Slippery Rock University students are researching the effects of four chemical compounds on the behavior of fruit flies with a disease causing mutation called "sugarkill." They are collaborating with Stacy Hrizo, assistant professor of biology. Their goal is to learn more about what causes brain cells to die in the flies with the disease causing mutation and to identify compounds that could slow or alter the progression of neurodegeneration.
"Fruit flies, just like humans, have neurodegenerative disease and brain death, like Alzheimer's, Parkinson's and Huntington disease," Hrizo said. "Just like in human patients, when brain tissue starts dying, fruit fly behavior and memory capacity changes. We are observing that."
Daniel Long, a biology and biochemistry major from Birdsboro, and Isaac Fisher and Joshua Hutton, biology majors from Harmony and Cresson, are breeding fruit flies in test tubes.

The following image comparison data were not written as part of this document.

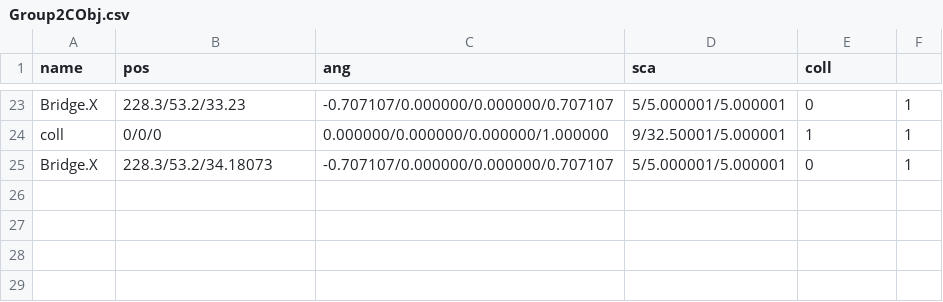
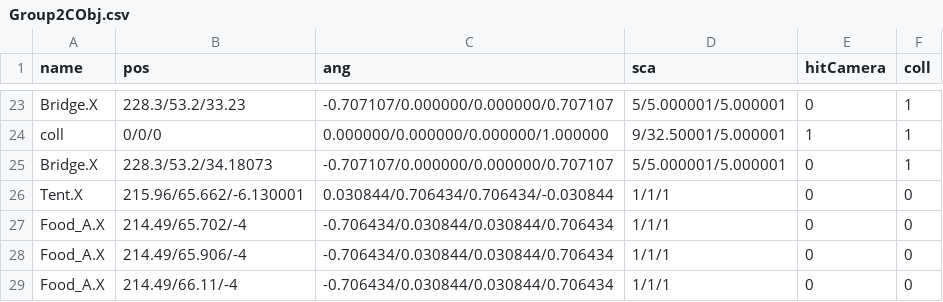
Before and after one commit to kbc15gc/game, a CSV file: game/Decide/Decide/Asset/Data/GroupData/Group2CObj.csv, drawn as a sheet; only a part is shown, gaps mark what is left out; the diff names each change by its address in the sheet, - before the commit and + after, or states it on an @@ line.

```diff
--- a/game/Decide/Decide/Asset/Data/GroupData/Group2CObj.csv
+++ b/game/Decide/Decide/Asset/Data/GroupData/Group2CObj.csv
-E1: coll
+E1: hitCamera
-F1: (empty)
+F1: coll
+row 26: Tent.X | 215.96/65.662/-6.130001 | 0.030844/0.706434/0.706434/-0.030844 | 1/1/1 | 0 | 0
+row 27: Food_A.X | 214.49/65.702/-4 | -0.706434/0.030844/0.030844/0.706434 | 1/1/1 | 0 | 0
+row 28: Food_A.X | 214.49/65.906/-4 | -0.706434/0.030844/0.030844/0.706434 | 1/1/1 | 0 | 0
+row 29: Food_A.X | 214.49/66.11/-4 | -0.706434/0.030844/0.030844/0.706434 | 1/1/1 | 0 | 0
```
Also changed, not shown: game/Decide/Decide/Asset/Data/GroupData/Group1DNPC.csv, game/Decide/Decide/Asset/Data/GroupData/Group1DObj.csv, 10 other files.
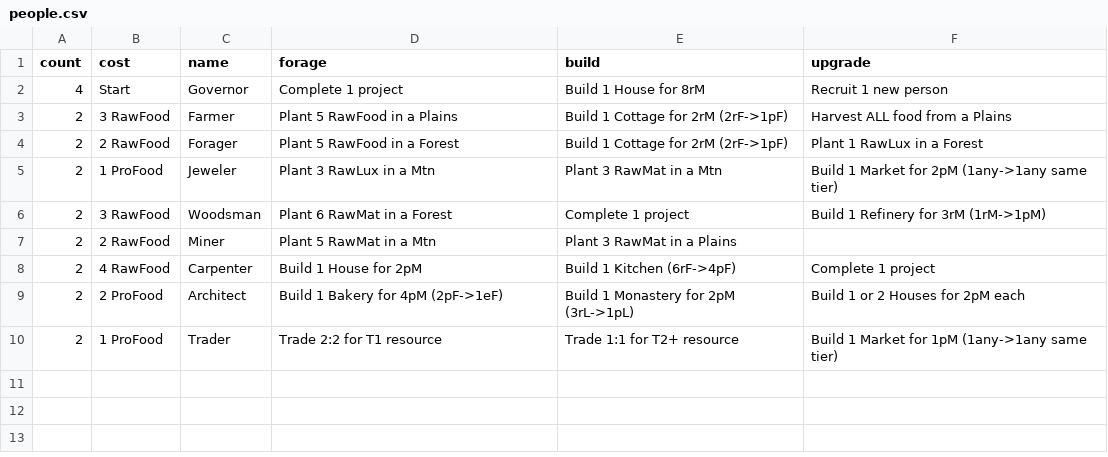
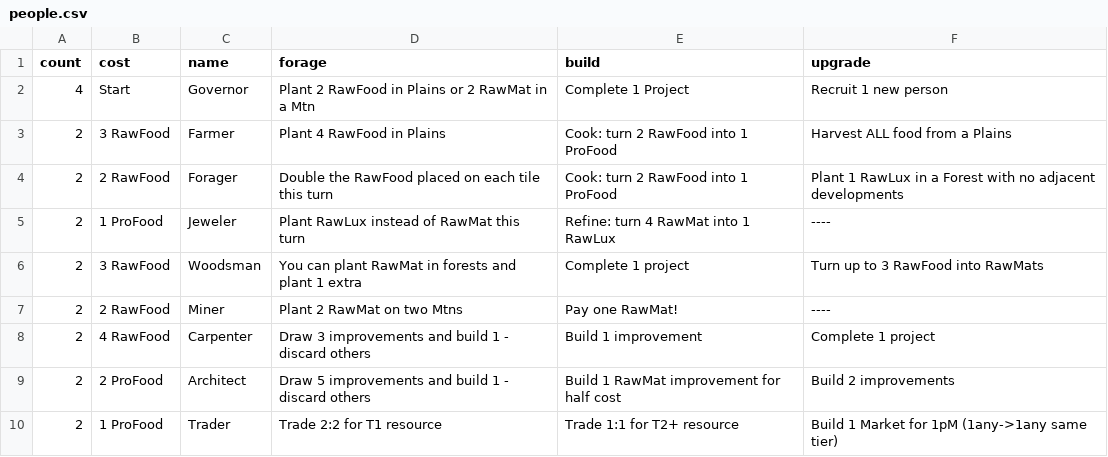
Before and after one commit to kovasap/market_trading_game, a CSV file: people.csv, drawn as a sheet; the diff names each change by its address in the sheet, - before the commit and + after, or states it on an @@ line.

Commit message:
Updated people

```diff
--- a/people.csv
+++ b/people.csv
-D2 (forage): Complete 1 project
+D2 (forage): Plant 2 RawFood in Plains or 2 RawMat in a Mtn
-E2 (build): Build 1 House for 8rM
+E2 (build): Complete 1 Project
-D3 (forage): Plant 5 RawFood in a Plains
+D3 (forage): Plant 4 RawFood in Plains
-E3:E4 (build): Build 1 Cottage for 2rM (2rF->1pF)
+E3:E4 (build): Cook: turn 2 RawFood into 1 ProFood
-D4 (forage): Plant 5 RawFood in a Forest
+D4 (forage): Double the RawFood placed on each tile this turn
-F4 (upgrade): Plant 1 RawLux in a Forest
+F4 (upgrade): Plant 1 RawLux in a Forest with no adjacent developments
-D5 (forage): Plant 3 RawLux in a Mtn
+D5 (forage): Plant RawLux instead of RawMat this turn
-E5 (build): Plant 3 RawMat in a Mtn
+E5 (build): Refine: turn 4 RawMat into 1 RawLux
-F5 (upgrade): Build 1 Market for 2pM (1any->1any same tier)
+F5 (upgrade): ----
-D6 (forage): Plant 6 RawMat in a Forest
+D6 (forage): You can plant RawMat in forests and plant 1 extra
-F6 (upgrade): Build 1 Refinery for 3rM (1rM->1pM)
+F6 (upgrade): Turn up to 3 RawFood into RawMats
-D7 (forage): Plant 5 RawMat in a Mtn
+D7 (forage): Plant 2 RawMat on two Mtns
-E7 (build): Plant 3 RawMat in a Plains
+E7 (build): Pay one RawMat!
-F7 (upgrade): (empty)
+F7 (upgrade): ----
-D8 (forage): Build 1 House for 2pM
+D8 (forage): Draw 3 improvements and build 1 - discard others
-E8 (build): Build 1 Kitchen (6rF->4pF)
+E8 (build): Build 1 improvement
-D9 (forage): Build 1 Bakery for 4pM (2pF->1eF)
+D9 (forage): Draw 5 improvements and build 1 - discard others
-E9 (build): Build 1 Monastery for 2pM (3rL->1pL)
+E9 (build): Build 1 RawMat improvement for half cost
-F9 (upgrade): Build 1 or 2 Houses for 2pM each
+F9 (upgrade): Build 2 improvements
```
Also changed, not shown: 22 other files.
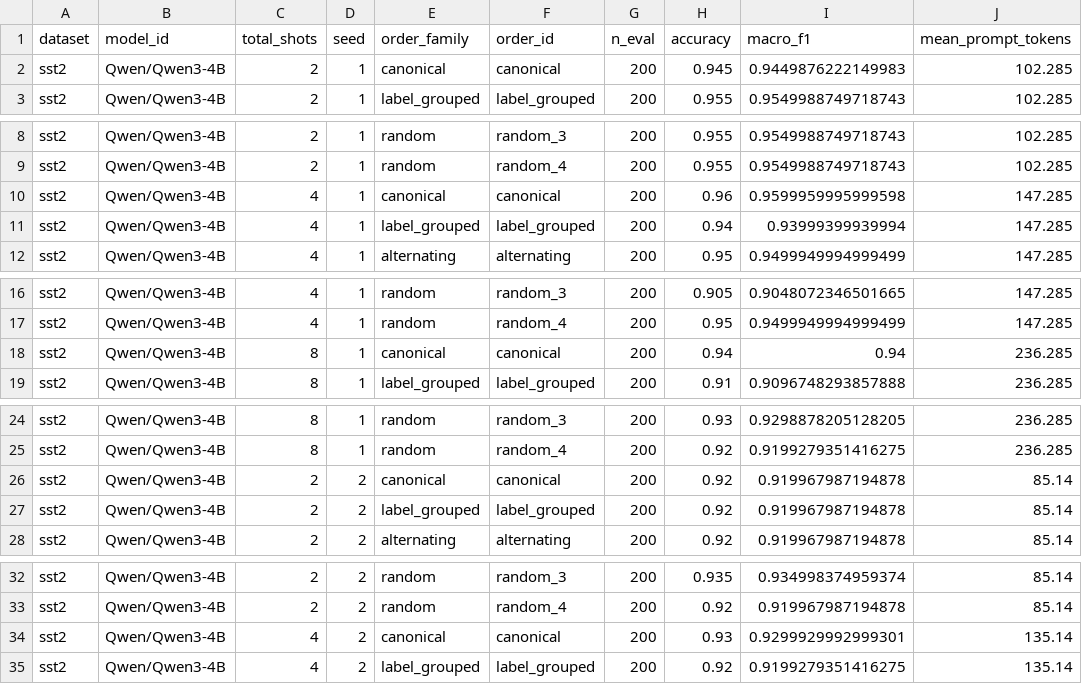
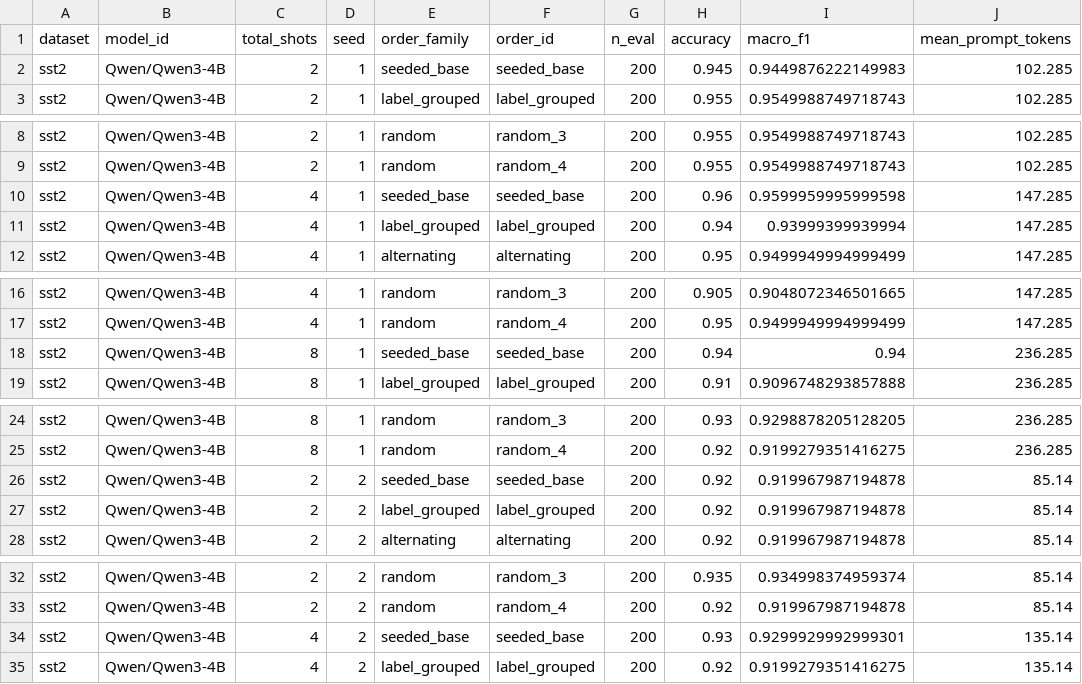
Before and after one commit to silversuncn/icl-demonstration-order-robustness, a CSV file: data/formal_aggregate.csv, drawn as a sheet; only a part is shown, gaps mark what is left out; the diff covers the shown part only; the diff names each change by its address in the sheet, - before the commit and + after, or states it on an @@ line.

Commit message:
sync demonstration order public verification data

```diff
--- a/data/formal_aggregate.csv
+++ b/data/formal_aggregate.csv
-E2 (order_family): canonical
+E2 (order_family): seeded_base
-F2 (order_id): canonical
+F2 (order_id): seeded_base
-E10 (order_family): canonical
+E10 (order_family): seeded_base
-F10 (order_id): canonical
+F10 (order_id): seeded_base
-E18 (order_family): canonical
+E18 (order_family): seeded_base
-F18 (order_id): canonical
+F18 (order_id): seeded_base
-E26 (order_family): canonical
+E26 (order_family): seeded_base
-F26 (order_id): canonical
+F26 (order_id): seeded_base
-E34 (order_family): canonical
+E34 (order_family): seeded_base
-F34 (order_id): canonical
+F34 (order_id): seeded_base
```
Also changed, not shown: 80 edited cells elsewhere in this file, data/spread_by_dataset_shot.csv, data/support_permutation_uniqueness.csv, 32 other files.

They feed them and are studying their reaction to hydrogen peroxide and the oxidative stressors diamide, dithiothereitol and beta-mercaptoethanol by placing it in their food. They are researching whether flies with the mutation live longer or shorter lives and how their behavior changes when they are exposed to the compounds.
"This is an initial screen to see if any of these compounds are having an effect, and then you can always look for better drugs that may be being used in humans that have better effects," Hrizo said.
Fisher said he has been focusing on treating flies with beta-mercaptoethanol, a reducing agent that adds electrons to molecules in cells.
"During treatment, I put the flies through a series of behavioral tests and measure protein levels in the cells," Fisher said. "The purpose of my research is to figure out if a specific mutation of the enzyme will act differently under reductive stress. This causes a lot of problems with flies - and humans - including brain death. The mutation is very similar to one found in humans, which is why it is such an interesting topic to research."
Fisher said he treated two types of flies, those with no mutations and those with a sugarkill mutation. "I did this by simply putting the compound in the food for the flies," he said.
Fruit flies with the disease causing mutation begin to show neurodegenration after 24 days of life. "We are also looking for improvements upon exposure to the compounds," Hrizo said. They live up to four months.